Still pending before the court is an abortion rights challenge to a Texas law that makes it illegal for doctors or clinics to terminate a pregnancy after six weeks. The state itself does not enforce the measure, known as Senate Bill 8. Instead, it authorized private lawsuits against those who violate it. That threat has shut down most abortions in Texas.

In early September, the court by a 5-4 vote refused to block the Texas abortion ban, citing procedural complexities. The justices then heard arguments on Nov. 1 to decide whether federal judges could block Texas courts from enforcing SB 8. The delay in deciding, now extending for three months, has kept the Texas ban in place.

On Wednesday, the Biden administration's Solicitor General Elizabeth Prelogar will join Julie Rikelman, an attorney for the Center for Reproductive Rights, in urging the court to stand by its precedents and leave the abortion decision in the hands of pregnant women, not the government.

They are defending the court's past promises that women may choose abortion until about the 24th week of a pregnancy, the time when the fetus may be capable of surviving outside the womb on its own.
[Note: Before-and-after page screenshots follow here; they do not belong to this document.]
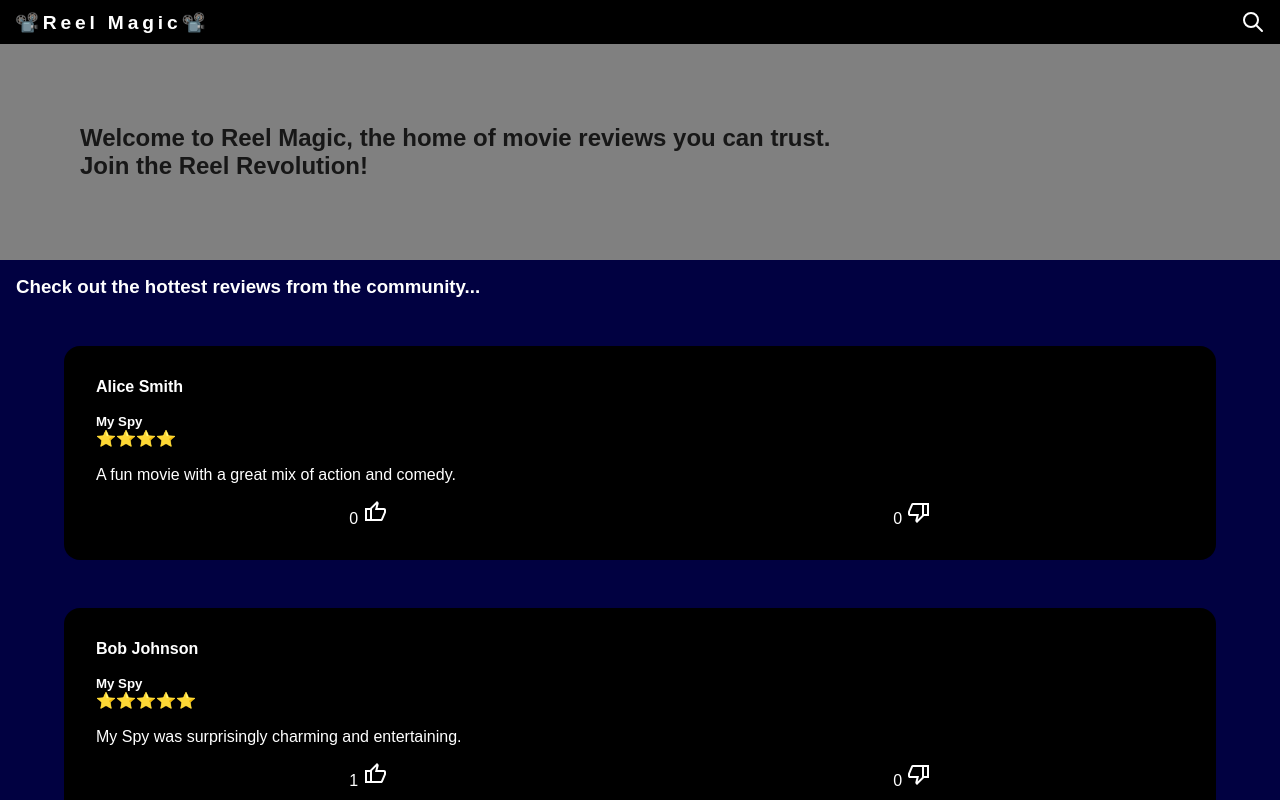
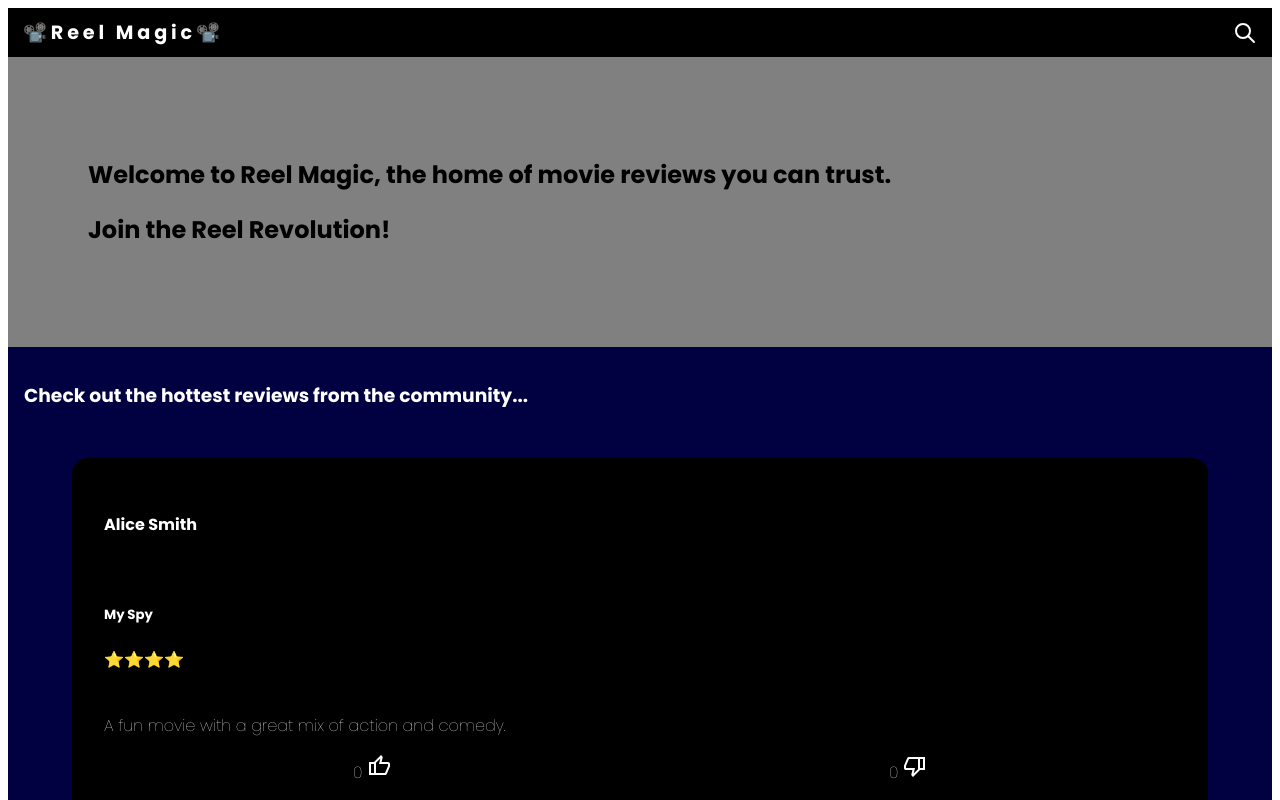
Before and after one commit to SchoolOfCode/final-project-reelstack, a Next.js app in the folder my-next-app/: page / in a window 1280 px wide. Shown: the top 800 px of the page. Built offline with nearby package versions, Linux system fonts and the light colour scheme.

Commit message:
poppins font added

```diff
--- a/my-next-app/src/app/globals.css
+++ b/my-next-app/src/app/globals.css
@@ -1,42 +1,3 @@
-:root {
-  --background: #ffffff;
-  --foreground: #171717;
+body, html {
+  font-weight: 100;
 }
-
-@media (prefers-color-scheme: dark) {
-  :root {
-    --background: #0a0a0a;
-    --foreground: #ededed;
-  }
-}
-
-html,
-body {
-  max-width: 100vw;
-  overflow-x: hidden;
-}
-
-body {
-  color: var(--foreground);
-  background: var(--background);
-  font-family: Arial, Helvetica, sans-serif;
-  -webkit-font-smoothing: antialiased;
-  -moz-osx-font-smoothing: grayscale;
-}
-
-* {
-  box-sizing: border-box;
-  padding: 0;
-  margin: 0;
-}
-
-a {
-  color: inherit;
-  text-decoration: none;
-}
-
-@media (prefers-color-scheme: dark) {
-  html {
-    color-scheme: dark;
-  }
-}
--- a/my-next-app/src/app/layout.js
+++ b/my-next-app/src/app/layout.js
@@ -1,18 +1,14 @@
-import localFont from "next/font/local";
 import "./globals.css";
 import Header from "../components/Header/Header";
 import Footer from "../components/Footer/Footer";
 import HomePage from "./homepage/page";
+import { Poppins } from 'next/font/google';
 
-const geistSans = localFont({
-  src: "./fonts/GeistVF.woff",
-  variable: "--font-geist-sans",
-  weight: "100 900",
-});
-const geistMono = localFont({
-  src: "./fonts/GeistMonoVF.woff",
-  variable: "--font-geist-mono",
-  weight: "100 900",
+const poppins = Poppins({
+  subsets: ['latin'],
+  display: 'swap',
+  variable: '--font-poppins',
+  weight: ['100', '200', '300', '400', '500', '600', '700', '800', '900']
 });
 
 export const metadata = {
@@ -23,7 +19,7 @@ export const metadata = {
 export default function RootLayout({ children }) {
   return (
     <>
-    <html>
+    <html lang="en" className={poppins.className}>
       <body>
     <Header/>
     {children}
--- a/my-next-app/src/app/page.css
+++ b/my-next-app/src/app/page.css
@@ -1,6 +1,7 @@
 .heroSection {
   background-color: grey;
   padding: 5em;
+  font-weight: 200;
 }
 
 .reviewsSection {
```
Also changed, not shown: my-next-app/src/app/fonts/GeistMonoVF.woff (deleted), my-next-app/src/app/fonts/GeistVF.woff (deleted).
They point out that the court in 1992 reconsidered the Roe vs. Wade decision and ultimately upheld the right to abortion by a 5-4 vote in Planned Parenthood vs. Casey. Justice Anthony M. Kennedy, a Reagan appointee, cast a key vote to preserve the right to abortion. Now, with Kennedy retired, two of his former clerks — Kavanaugh and Gorsuch — could cast the votes to overturn that decision.